**Material for this exercise**:
═══

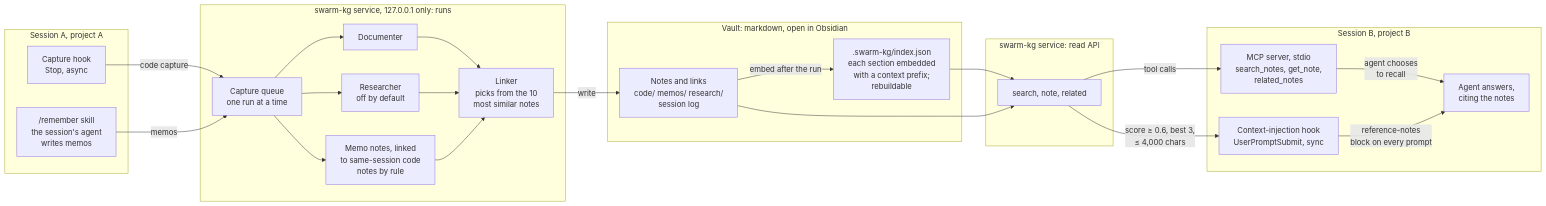
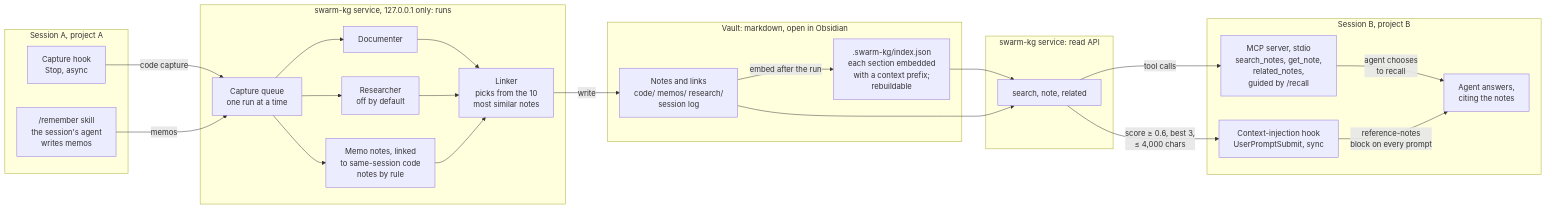
One commit to lukewoodcock/knowledge-graph changed the diagram in docs/architecture.md. Above: the diagram before and after it, drawn with Mermaid. The commit also changed other lines of this file, not shown here.

Commit message:
docs: show the /recall skill on the architecture page

````diff
--- a/docs/architecture.md
+++ b/docs/architecture.md
@@ -7,43 +7,43 @@
 ```mermaid
 flowchart LR
   subgraph A["Session A, project A"]
     CH["Capture hook<br/>Stop, async"]
     RM["/remember skill<br/>the session's agent<br/>writes memos"]
   end
 
   subgraph W["swarm-kg service, 127.0.0.1 only: runs"]
     Q["Capture queue<br/>one run at a time"]
     DOC["Documenter"]
     RES["Researcher<br/>off by default"]
     MEMO["Memo notes, linked<br/>to same-session code<br/>notes by rule"]
     LNK["Linker<br/>picks from the 10<br/>most similar notes"]
   end
 
   subgraph V["Vault: markdown, open in Obsidian"]
     N["Notes and links<br/>code/ memos/ research/<br/>session log"]
     I[".swarm-kg/index.json<br/>each section embedded<br/>with a context prefix;<br/>rebuildable"]
   end
 
   subgraph R["swarm-kg service: read API"]
     API["search, note, related"]
   end
 
   subgraph B["Session B, project B"]
-    MCP["MCP server, stdio<br/>search_notes, get_note,<br/>related_notes"]
+    MCP["MCP server, stdio<br/>search_notes, get_note,<br/>related_notes,<br/>guided by /recall"]
     CI["Context-injection hook<br/>UserPromptSubmit, sync"]
     AG["Agent answers,<br/>citing the notes"]
   end
 
   CH -- "code capture" --> Q
   RM -- "memos" --> Q
   Q --> DOC & RES
   Q --> MEMO
   DOC & RES & MEMO --> LNK
   LNK -- "write" --> N
   N -- "embed after the run" --> I
   I & N --> API
   API -- "tool calls" --> MCP
   API -- "score ≥ 0.6, best 3,<br/>≤ 4,000 chars" --> CI
   MCP -- "agent chooses<br/>to recall" --> AG
   CI -- "reference-notes<br/>block on every prompt" --> AG
 ```
````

═══

**How to complete this task**: Omit the pictures, then retype the remaining material without a single change.

**Your response**:
One commit to lukewoodcock/knowledge-graph changed the diagram in docs/architecture.md. Above: the diagram before and after it, drawn with Mermaid. The commit also changed other lines of this file, not shown here.

Commit message:
docs: show the /recall skill on the architecture page

````diff
--- a/docs/architecture.md
+++ b/docs/architecture.md
@@ -7,43 +7,43 @@
 ```mermaid
 flowchart LR
   subgraph A["Session A, project A"]
     CH["Capture hook<br/>Stop, async"]
     RM["/remember skill<br/>the session's agent<br/>writes memos"]
   end
 
   subgraph W["swarm-kg service, 127.0.0.1 only: runs"]
     Q["Capture queue<br/>one run at a time"]
     DOC["Documenter"]
     RES["Researcher<br/>off by default"]
     MEMO["Memo notes, linked<br/>to same-session code<br/>notes by rule"]
     LNK["Linker<br/>picks from the 10<br/>most similar notes"]
   end
 
   subgraph V["Vault: markdown, open in Obsidian"]
     N["Notes and links<br/>code/ memos/ research/<br/>session log"]
     I[".swarm-kg/index.json<br/>each section embedded<br/>with a context prefix;<br/>rebuildable"]
   end
 
   subgraph R["swarm-kg service: read API"]
     API["search, note, related"]
   end
 
   subgraph B["Session B, project B"]
-    MCP["MCP server, stdio<br/>search_notes, get_note,<br/>related_notes"]
+    MCP["MCP server, stdio<br/>search_notes, get_note,<br/>related_notes,<br/>guided by /recall"]
     CI["Context-injection hook<br/>UserPromptSubmit, sync"]
     AG["Agent answers,<br/>citing the notes"]
   end
 
   CH -- "code capture" --> Q
   RM -- "memos" --> Q
   Q --> DOC & RES
   Q --> MEMO
   DOC & RES & MEMO --> LNK
   LNK -- "write" --> N
   N -- "embed after the run" --> I
   I & N --> API
   API -- "tool calls" --> MCP
   API -- "score ≥ 0.6, best 3,<br/>≤ 4,000 chars" --> CI
   MCP -- "agent chooses<br/>to recall" --> AG
   CI -- "reference-notes<br/>block on every prompt" --> AG
 ```
````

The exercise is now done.